Press review #2
Fathoms | Furrow Collective By Colin Irwin
Pop-up groups (let’s avoid saying ‘supergroups’) have been, well, popping up all over the place in recent years, presenting familiar artists in different combinations, line-ups and themes; the cynical might suggest this trend merely to be a convenient method of renewable energy – and marketing – to sustain interest in the artists concerned to counter the threat of fatiguing audiences who see the same names over and over again at all those festivals.
But chemistry is a wondrous and elusive thing and this Anglo/Scots alliance of Emily Portman, Lucy Farrell, Rachel Newton and Alasdair Roberts clearly have a natural empathy that works organically, seemingly without excessive effort. Now into their third album after five years and a BBC Folk Best Group Award in the locker, they’ve certainly earned their spurs as rather more than a passing fancy.
Sticking resolutely to traditional ballads from both sides of the Tweed, they have a very clear sense of identity, each approaching the music with a sort of easy yet cunning guile, while individually bringing something distinctive to the party; be it Emily Portman’s deceptively homely vocals and occasional banjo, Rachel Newton’s lyrical harp and fiddle or Lucy Farrell’s warm voice and viola (and, of course, let’s not forget that famous musical saw). All lure you into a disarming sense of cosiness as tales of blood, death, treachery and heartbreak emerge on powerful songs like My Son David [hear it on this issue’s fRoots 71 compilation]The Cruel Grave and Down By The Greenwoodside while they musically skip between jaunty charm and disquieting weirdness.

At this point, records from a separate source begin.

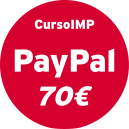
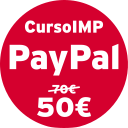
Update Curso noimagen

diff --git a/html_curso_noimagen/noimagen.html b/html_curso_noimagen/noimagen.html
@@ -2,7 +2,7 @@
 <html lang="es">
 <head>
 	<meta charset="UTF-8">
-	<meta name="description" content="Taller para diseñar tu Imagen de Marca Personal y/o la de tus clientes">	
+	<meta name="description" content="Taller para diseñar tu Imagen de Marca Personal y/o la de tus clientes">
 	<meta name="author" content="Fundación Inceptum">
 
     <title>Imagen de Marca Personal</title>
@@ -14,14 +14,14 @@
 	<link rel="stylesheet" href="http://inceptum.cc/css/style-hub.css">
     <link rel="stylesheet" href="http://inceptum.cc/css/purecss/side-menu-hub.css">
     <link rel="stylesheet" href="http://inceptum.cc/css/purecss/marketing-hub.css">
-    <link rel="stylesheet" href="http://inceptum.cc/html_proyecto_noimagen/noimagen.css">
+    <link rel="stylesheet" href="http://inceptum.cc/html_curso_noimagen/noimagen.css">
 </head>
 <body>
 
 <div id="layout">
     <!-- Menu toggle -->
     <a href="#menu" id="menuLink" class="menu-link"><!-- Hamburger icon --><span></span></a>
-   
+
     <div id="menu">
         <div class="pure-menu">
             <img class="logo" src="mainlogo_noimagen.png" alt="No Imagen"/>
@@ -39,7 +39,7 @@
         </div>
     </div>
 
-	<div id="menu-top">		
+	<div id="menu-top">
 		<div class="custom-wrapper pure-g">
 			<div class="pure-u-1 pure-u-md-4-24">
 				<div class="pure-menu">
@@ -62,7 +62,7 @@
 				</div>
 			</div>
 		</div>
-	</div> 
+	</div>
 
 	<div id="main">
 		<div class="header">
@@ -83,7 +83,7 @@
 				</div>
 			</aside>
 		</div>
-			
+
 		<div class="content">
 			<div class="pure-g">
 				<div class="pure-u-1-2"><p class="center">
@@ -96,16 +96,22 @@
 			<h2 class="content-subhead">Píldora Formativa: diseño de la Imagen de Marca Personal</h2>
 				<p>Aquellos profesionales que mejoren, con esta formación, sus habilidades y/o las de sus clientes, lograrán diferenciarse de la competencia, posicionarse y gestionar eficazmente su <em><strong>Marca personal</strong></em>; e incluso abrir una <strong>nueva línea de ingresos</strong>.</p>
 				<p style="text-align:center;"><em>"Se tiene claro que la imagen comunica, sin embargo, <strong>se construye la apariencia sin intención comunicativa</strong>"</em></p>
-							
+
+				<div class="pure-g">
+					<div class="pure-u-1">
+						<h2 class="center promo">¡Reserva ahora tu plaza para el 10 de Junio y obtén un descuento de 20€!</h2>
+					</div>
+				</div>
+
 			<div class="pure-g">
 				<div class="l-box pure-u-1 pure-u-md-1-2 pure-u-lg-1-3 servicio-grid">
-					<img class="pure-img-responsive" src="http://inceptum.cc/html_proyecto_noimagen/noimagen2__.png" alt="noimagen2__">
+					<img class="pure-img-responsive" src="http://inceptum.cc/html_curso_noimagen/noimagen2__.png" alt="noimagen2__">
 					<h3 class="content-subhead servicio-grid">
 						<i class="fa fa-user"></i>María A. Sánchez</h3>
 					<p class="servicio-grid">Experta en coaching de <strong>Imagen de Marca Personal</strong>: comunicación de la Identidad Visual a través de la apariencia, para la mejora del posicionamiento personal y profesional.</p>
 				</div>
 				<div class="l-box pure-u-1 pure-u-md-1-2 pure-u-lg-1-3 servicio-grid">
-					<img class="pure-img-responsive" src="http://inceptum.cc/html_proyecto_noimagen/noimagen5.png" alt="noimagen5">
+					<img class="pure-img-responsive" src="http://inceptum.cc/html_curso_noimagen/noimagen5.png" alt="noimagen5">
 					<h3 class="content-subhead servicio-grid">
 						<i class="fa fa-book"></i>Taller dirigido a:</h3>
 					<p class="servicio-grid">Emprendedores, vendedores, comerciales, dependientes, peluqueros o esteticistas; tendrán como objetivo relacionarse mejor con uno mismo, amigos, compañeros de trabajo y clientes.</p>
@@ -113,13 +119,11 @@
 					<p class="servicio-grid"><span class="content-subhead">Asistentes:</span> Entre 10 y 15 pax</p>
 				</div>
 				<div class="l-box pure-u-1 pure-u-md-1-2 pure-u-lg-1-3 servicio-grid">
-					<img class="pure-img-responsive" src="http://inceptum.cc/html_proyecto_noimagen/noimagen4.png" alt="noimagen4">
+					<img class="pure-img-responsive" src="http://inceptum.cc/html_curso_noimagen/noimagen4.png" alt="noimagen4">
 					<h3 class="content-subhead servicio-grid">
 						<i class="fa fa-trophy"></i>Contenido</h3>
 					<p class="servicio-grid">Se trabajará el modo de lograr la belleza científica y la simbología de la comunicación, aprendiendo a aplicarla, analizando características y estrategias científicamente probadas y saludables.</p>
-					<p class="servicio-grid"><span class="content-subhead">Próximos Cursos:</span> <em>por concretar según asistencia</em></p>
-					<!--<p class="servicio-grid"><strong>Sábado 22</strong> (17h-20h)</p>
-					<p class="servicio-grid"><strong>Domingo 23</strong> y <strong>Lunes 24</strong> (10h-13h)</p><!-->
+					<p class="servicio-grid"><span class="content-subhead">Próximo Curso:</span> <strong>Sábado 10 de Junio</strong> (10h-13h)</p>
 				</div>
 			</div>
 			<div class="pure-g">
@@ -129,17 +133,17 @@
 			</div>
 			<div class="pure-g">
 				<div class="pure-u-1-4"><p class="center">
-					<p class="servicio-grid" style="text-align:center;"><a class="link" href="https://www.paypal.com/cgi-bin/webscr?cmd=_s-xclick&hosted_button_id=E2GRVHW9UZ4SE" target="_blank"><img class="pure-img-responsive" src="http://inceptum.cc/html_proyecto_noimagen/boton_inscripcion.png" alt="paypal_inscripción"></a></p>
+					<p class="servicio-grid" style="text-align:center;"><a class="link" href="https://www.paypal.com/cgi-bin/webscr?cmd=_s-xclick&hosted_button_id=E2GRVHW9UZ4SE" target="_blank"><img class="pure-img-responsive" src="http://inceptum.cc/html_curso_noimagen/boton_inscripcion.png" alt="paypal_inscripción"></a></p>
 				</div>
 				<div class="pure-u-3-4"><p class="center">
-					<p class="servicio-grid">Para apuntarse al curso sólo tienes que realizar una transferencia de <strong>70€</strong> a la cuenta de la fundación <strong>ES60 0128 0233 4701 0001 9845</strong>, indicando la referencia '<em>CursoIMP</em>' en el concepto.</p>
+					<p class="servicio-grid">Para apuntarse al curso sólo tienes que realizar una transferencia de <span style="text-decoration: line-through;">70€</span> <strong>50€</strong> a la cuenta de la fundación <strong>ES60 0128 0233 4701 0001 9845</strong>, indicando la referencia '<em>CursoIMP</em>' en el concepto.</p>
 					<p class="servicio-grid">Recuerda enviar el justificante de la operación a: <a class="link" href="mailto:inscripciones@inceptum.cc">inscripciones@inceptum.cc</a></em></p>
 					<p class="servicio-grid"><em>También puedes utilizar el botón de la izquierda para <a class="link" href="https://www.paypal.com/cgi-bin/webscr?cmd=_s-xclick&hosted_button_id=E2GRVHW9UZ4SE" target="_blank">pagar por Paypal</a>.</em></p>
 				</div>
 			</div>
 		</div>
 	</div>
-	
+
 	<div id="footer">
 		<div class="ribbon l-box is-center l-box-lrg pure-g">
 			<div class="l-box-lrg is-center pure-u-1 pure-u-md-1-2 pure-u-lg-2-5">
@@ -151,7 +155,7 @@
 			<div class="pure-u-1 pure-u-md-1-2 pure-u-lg-3-5">
 
 				<h2 class="content-head content-head-ribbon">Datos de Contacto del Proyecto</h2>
-			
+
 				<div class="pure-g">
 					<div class="pure-u-1 pure-u-md-1-6"></div>
 					<div class="pure-u-1 pure-u-md-1-6"><a href="https://twitter.com/maria_a_sanchez"><img class="pure-img-responsive" src="http://inceptum.cc/img/logo_twitter_300.png" alt="Twitter" width="64px"></a></div>
@@ -169,7 +173,7 @@
 			</div>
 		</div>
 	</div>
-	
+
 </div>
 
 <script src="http://inceptum.cc/js/ui.js"></script>

diff --git a/html_curso_noimagen/noimagen.css b/html_curso_noimagen/noimagen.css
@@ -33,6 +33,12 @@ a.hub-color {
 	color: #d5002e;
 }
 
+.promo {
+	color: #d5002e;
+  margin: 25px 0px 40px 0px;
+  text-decoration: overline underline;
+}
+
 .header {
 	color: #676864;
 }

The glue that holds them all together and provides much of the quirkiness that underlines them is surely the mighty Alasdair Roberts who, whether through persuasive voice or flowing guitar, emphasises the rare intimacy and occasional ghostliness of their sound, which is immeasurably enhanced by Andy Bell’s empathetic production. The songs are as old as the hills, the stories timeless and the treatment as fresh as the day.
None better than The Dark-Eyed Gypsies, arranged with the sort of backing harmony vocal arrangement that comes close to sounding absurdly twee, yet here raises a smile, the right sort of smile. I’m not entirely sure about their clippety-clop treatment of Come Write Me Down, but that may be due to over-fondness for the Copper Family version and you’ve got to love a banjo. There is much to commend them – Lucy Farrell’s unaccompanied opening to Davy Lowston introducing the sort of harmony singing in which they specialise and show again on Our Ship She’s Ready; the powerfully sparse arrangement that adds so much fuel to False True Love; Rachel Newton’s storytelling qualities on False Lover Won Back.
A rare band of distinctively individual singers and musicians who knit perfectly. It’s proper folk music – what’s not to like?